Your instructions:
Below are the records; copy each line in which "changed" can be found.
:: Provided data ::
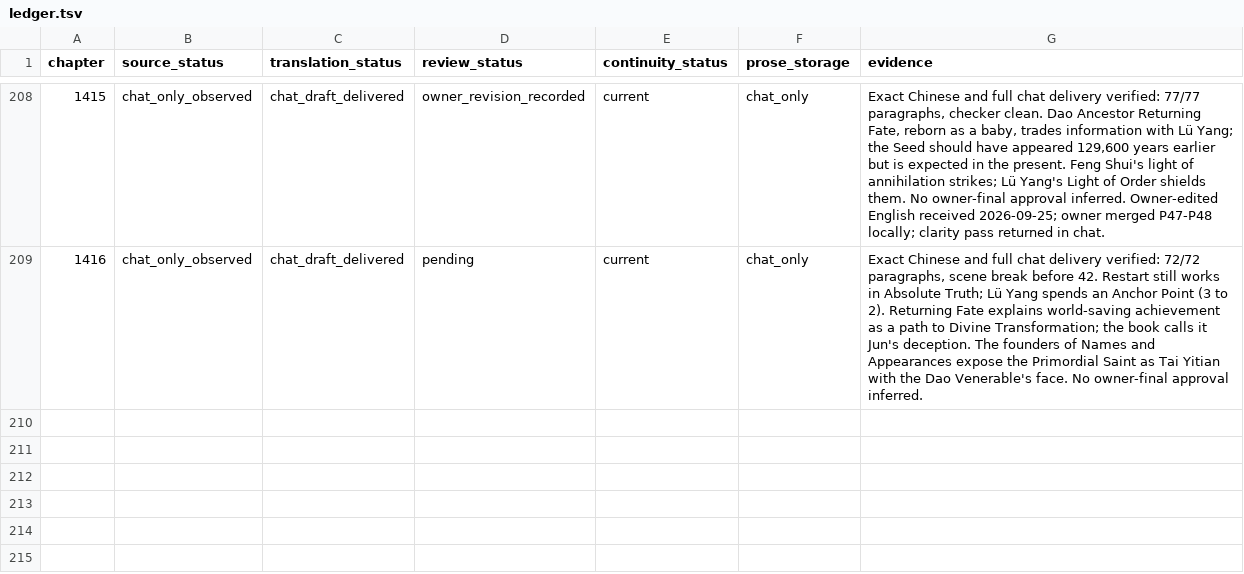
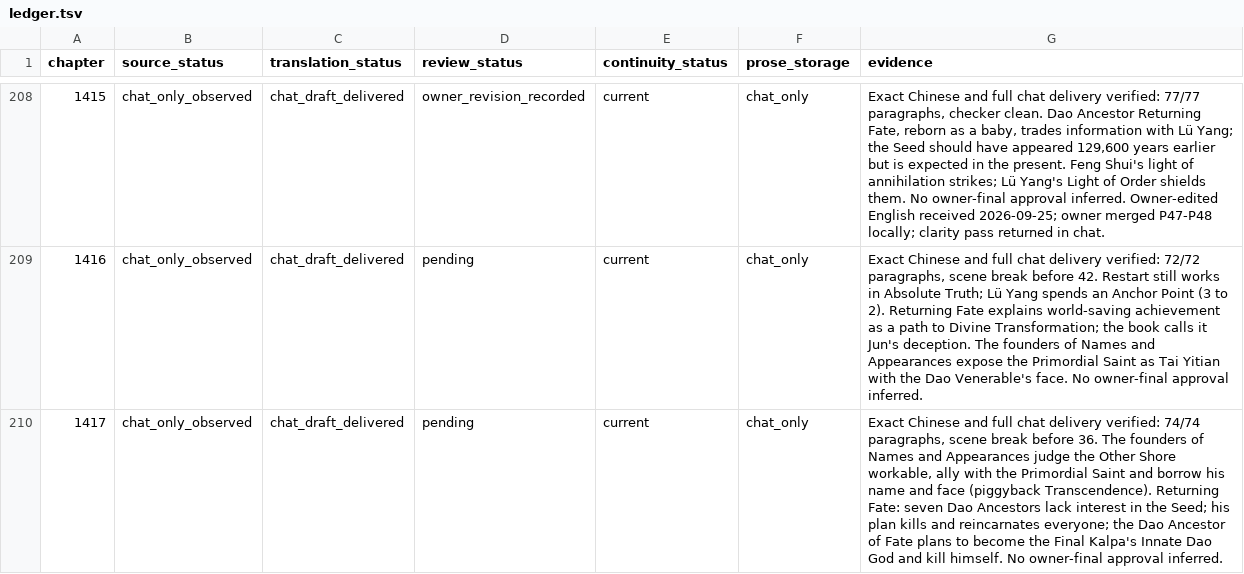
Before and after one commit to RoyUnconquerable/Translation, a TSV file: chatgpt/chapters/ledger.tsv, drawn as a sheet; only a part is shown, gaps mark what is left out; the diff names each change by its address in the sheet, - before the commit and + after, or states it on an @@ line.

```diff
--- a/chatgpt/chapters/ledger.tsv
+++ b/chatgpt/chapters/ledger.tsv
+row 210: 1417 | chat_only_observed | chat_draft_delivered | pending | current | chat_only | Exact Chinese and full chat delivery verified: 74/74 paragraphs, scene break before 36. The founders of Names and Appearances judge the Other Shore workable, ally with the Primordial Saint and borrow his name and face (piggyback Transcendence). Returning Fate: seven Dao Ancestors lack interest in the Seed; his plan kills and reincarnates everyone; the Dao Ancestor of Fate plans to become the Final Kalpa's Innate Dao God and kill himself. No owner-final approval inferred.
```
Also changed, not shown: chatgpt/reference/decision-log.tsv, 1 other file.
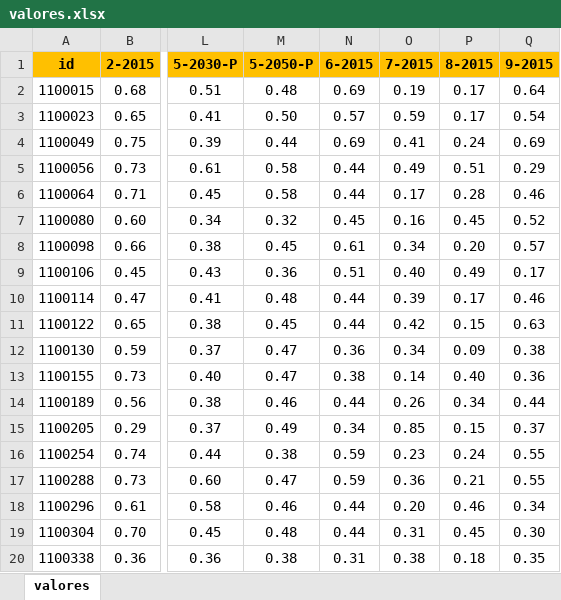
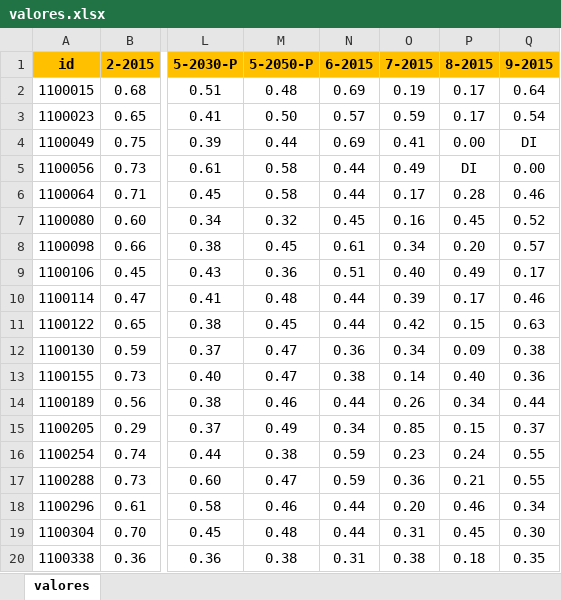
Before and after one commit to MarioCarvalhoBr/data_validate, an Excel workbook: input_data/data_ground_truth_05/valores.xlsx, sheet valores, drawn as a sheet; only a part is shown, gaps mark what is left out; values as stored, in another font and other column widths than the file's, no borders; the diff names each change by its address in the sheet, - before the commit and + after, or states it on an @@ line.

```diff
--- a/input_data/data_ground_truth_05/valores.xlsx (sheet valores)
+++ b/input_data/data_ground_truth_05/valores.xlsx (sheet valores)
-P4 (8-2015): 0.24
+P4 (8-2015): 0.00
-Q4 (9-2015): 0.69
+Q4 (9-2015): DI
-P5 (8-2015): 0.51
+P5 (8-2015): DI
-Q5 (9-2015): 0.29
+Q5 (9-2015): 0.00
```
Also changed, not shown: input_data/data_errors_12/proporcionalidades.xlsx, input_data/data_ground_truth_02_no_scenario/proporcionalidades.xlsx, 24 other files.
:::
Answer to this problem:
Also changed, not shown: chatgpt/reference/decision-log.tsv, 1 other file.
Also changed, not shown: input_data/data_errors_12/proporcionalidades.xlsx, input_data/data_ground_truth_02_no_scenario/proporcionalidades.xlsx, 24 other files.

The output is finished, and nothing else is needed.